*ABOUT THIS TASK*
Below are records to repeat exactly; copy them without the pictures.

(Records drawn from a dataset)
↓↓↓
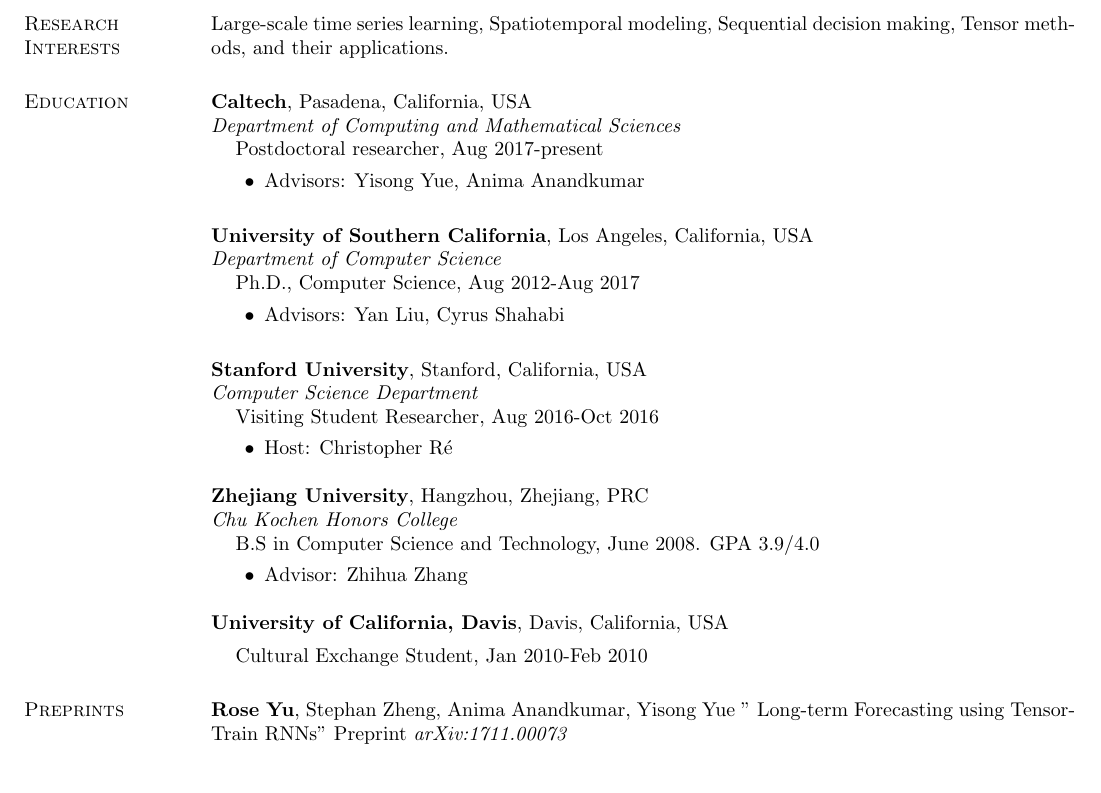
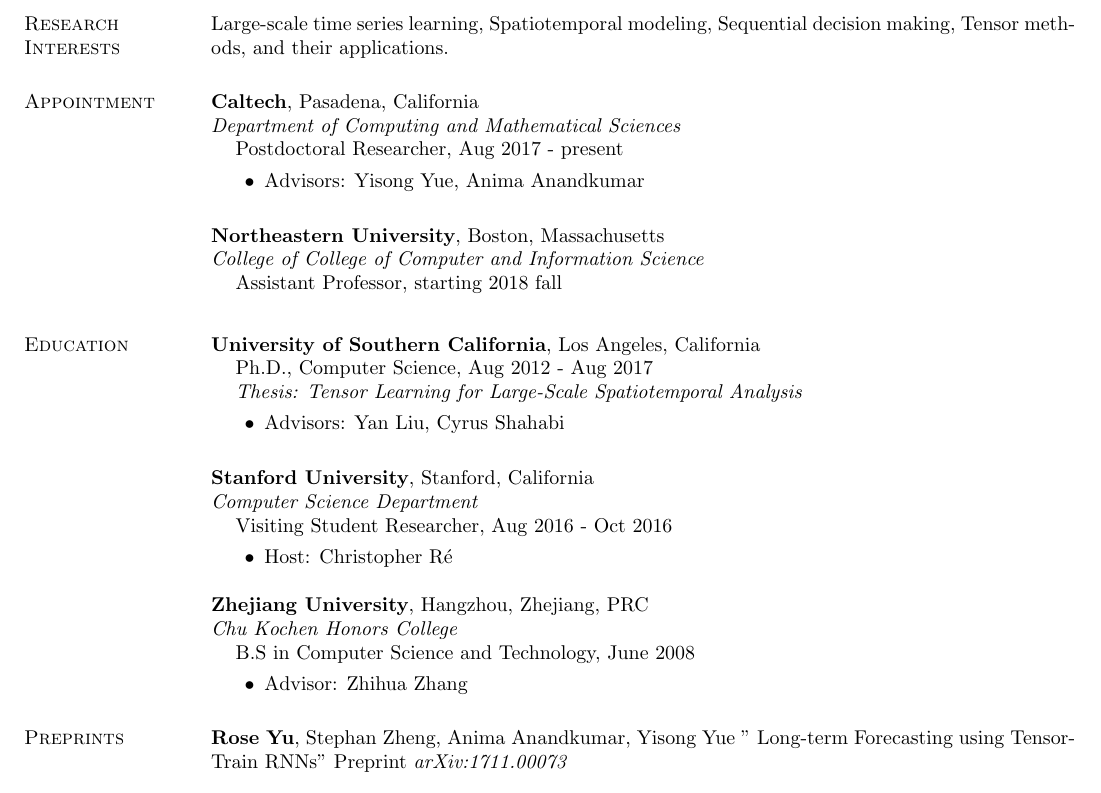
Before and after one commit to yuqirose/yuqirose.github.io, a LaTeX CV (Resume/roseyu-cv.tex): part of page 1 of 5, cut so that both start at the same text. Compiled offline with pdfLaTeX.

Commit message:
fixed resume appointment

```diff
--- a/Resume/roseyu-cv.tex
+++ b/Resume/roseyu-cv.tex
@@ -42,24 +42,35 @@
 \section{\sc Research Interests}
 Large-scale time series learning, Spatiotemporal modeling, Sequential decision making, Tensor methods, and their applications.
 
-\section{\sc Education}
-{\bf Caltech}, Pasadena, California, USA\\
+\section{\sc Appointment}
+{\bf Caltech}, Pasadena, California\\
 {\em Department of Computing and Mathematical Sciences}
 %\vspace*{-.1in}
 \begin{list1}
-	\item[] Postdoctoral researcher,  Aug 2017-present
+	\item[] Postdoctoral Researcher,  Aug 2017 - present
 	\begin{list2}
 		\vspace*{.05in}
 		\item Advisors:  Yisong Yue, Anima Anandkumar
 	\end{list2}
-\vspace*{.05in}
+	\vspace*{.05in}
 \end{list1}
 
-{\bf University of Southern California}, Los Angeles, California, USA\\
-{\em Department of Computer Science}
+{\bf Northeastern University}, Boston, Massachusetts \\
+{\em College of College of Computer and Information Science }
 %\vspace*{-.1in}
 \begin{list1}
-\item[] Ph.D., Computer Science,  Aug 2012-Aug 2017
+	\item[] Assistant Professor,  starting 2018 fall
+	\vspace*{.05in}
+\end{list1}
+
+
+
+\section{\sc Education}
+{\bf University of Southern California}, Los Angeles, California
+%\vspace*{-.1in}
+\begin{list1}
+\item[] Ph.D., Computer Science,  Aug 2012 - Aug 2017\\
+{\em Thesis: Tensor Learning for Large-Scale Spatiotemporal Analysis}
 \begin{list2}
 \vspace*{.05in}
 \item Advisors:  Yan Liu, Cyrus Shahabi
@@ -68,11 +79,11 @@
 
 \vspace*{.05in}
 \end{list1}
-{\bf Stanford University}, Stanford, California, USA\\
+{\bf Stanford University}, Stanford, California\\
 {\em Computer Science Department }
 %\vspace*{-.1in}
 \begin{list1}
-	\item[] Visiting Student Researcher,  Aug 2016-Oct 2016
+	\item[] Visiting Student Researcher,  Aug 2016 - Oct 2016
 	\begin{list2}
 		\vspace*{.05in}
 		\item Host:  Christopher R\'e
@@ -83,20 +94,19 @@
 {\em Chu Kochen Honors College}
 %\vspace*{-.1in}
 \begin{list1}
-\item[] B.S in Computer Science and Technology,  June 2008. GPA 3.9/4.0
+\item[] B.S in Computer Science and Technology,  June 2008
 \begin{list2}
 \vspace*{.05in}
 \item Advisor:  Zhihua Zhang
 \end{list2}
 \end{list1}
 
-{\bf University of California, Davis}, Davis, California, USA\\
-%{\em Department of Mathematics and Statistics}
-\vspace*{-.1in}
-\begin{list1}
-\item[] Cultural Exchange Student, Jan 2010-Feb 2010
-\end{list1}
-
+% {\bf University of California, Davis}, Davis, California, USA\\
+% %{\em Department of Mathematics and Statistics}
+% \vspace*{-.1in}
+% \begin{list1}
+% \item[]  Exchange Student, Jan 2010-Feb 2010
+% \end{list1}
 
 
 
```
Also changed, not shown: Resume/roseyu-cv.pdf, 3 other files.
↑↑↑
*WRITTEN RESPONSE*
Before and after one commit to yuqirose/yuqirose.github.io, a LaTeX CV (Resume/roseyu-cv.tex): part of page 1 of 5, cut so that both start at the same text. Compiled offline with pdfLaTeX.

Commit message:
fixed resume appointment

```diff
--- a/Resume/roseyu-cv.tex
+++ b/Resume/roseyu-cv.tex
@@ -42,24 +42,35 @@
 \section{\sc Research Interests}
 Large-scale time series learning, Spatiotemporal modeling, Sequential decision making, Tensor methods, and their applications.
 
-\section{\sc Education}
-{\bf Caltech}, Pasadena, California, USA\\
+\section{\sc Appointment}
+{\bf Caltech}, Pasadena, California\\
 {\em Department of Computing and Mathematical Sciences}
 %\vspace*{-.1in}
 \begin{list1}
-	\item[] Postdoctoral researcher,  Aug 2017-present
+	\item[] Postdoctoral Researcher,  Aug 2017 - present
 	\begin{list2}
 		\vspace*{.05in}
 		\item Advisors:  Yisong Yue, Anima Anandkumar
 	\end{list2}
-\vspace*{.05in}
+	\vspace*{.05in}
 \end{list1}
 
-{\bf University of Southern California}, Los Angeles, California, USA\\
-{\em Department of Computer Science}
+{\bf Northeastern University}, Boston, Massachusetts \\
+{\em College of College of Computer and Information Science }
 %\vspace*{-.1in}
 \begin{list1}
-\item[] Ph.D., Computer Science,  Aug 2012-Aug 2017
+	\item[] Assistant Professor,  starting 2018 fall
+	\vspace*{.05in}
+\end{list1}
+
+
+
+\section{\sc Education}
+{\bf University of Southern California}, Los Angeles, California
+%\vspace*{-.1in}
+\begin{list1}
+\item[] Ph.D., Computer Science,  Aug 2012 - Aug 2017\\
+{\em Thesis: Tensor Learning for Large-Scale Spatiotemporal Analysis}
 \begin{list2}
 \vspace*{.05in}
 \item Advisors:  Yan Liu, Cyrus Shahabi
@@ -68,11 +79,11 @@
 
 \vspace*{.05in}
 \end{list1}
-{\bf Stanford University}, Stanford, California, USA\\
+{\bf Stanford University}, Stanford, California\\
 {\em Computer Science Department }
 %\vspace*{-.1in}
 \begin{list1}
-	\item[] Visiting Student Researcher,  Aug 2016-Oct 2016
+	\item[] Visiting Student Researcher,  Aug 2016 - Oct 2016
 	\begin{list2}
 		\vspace*{.05in}
 		\item Host:  Christopher R\'e
@@ -83,20 +94,19 @@
 {\em Chu Kochen Honors College}
 %\vspace*{-.1in}
 \begin{list1}
-\item[] B.S in Computer Science and Technology,  June 2008. GPA 3.9/4.0
+\item[] B.S in Computer Science and Technology,  June 2008
 \begin{list2}
 \vspace*{.05in}
 \item Advisor:  Zhihua Zhang
 \end{list2}
 \end{list1}
 
-{\bf University of California, Davis}, Davis, California, USA\\
-%{\em Department of Mathematics and Statistics}
-\vspace*{-.1in}
-\begin{list1}
-\item[] Cultural Exchange Student, Jan 2010-Feb 2010
-\end{list1}
-
+% {\bf University of California, Davis}, Davis, California, USA\\
+% %{\em Department of Mathematics and Statistics}
+% \vspace*{-.1in}
+% \begin{list1}
+% \item[]  Exchange Student, Jan 2010-Feb 2010
+% \end{list1}
 
 
 
```
Also changed, not shown: Resume/roseyu-cv.pdf, 3 other files.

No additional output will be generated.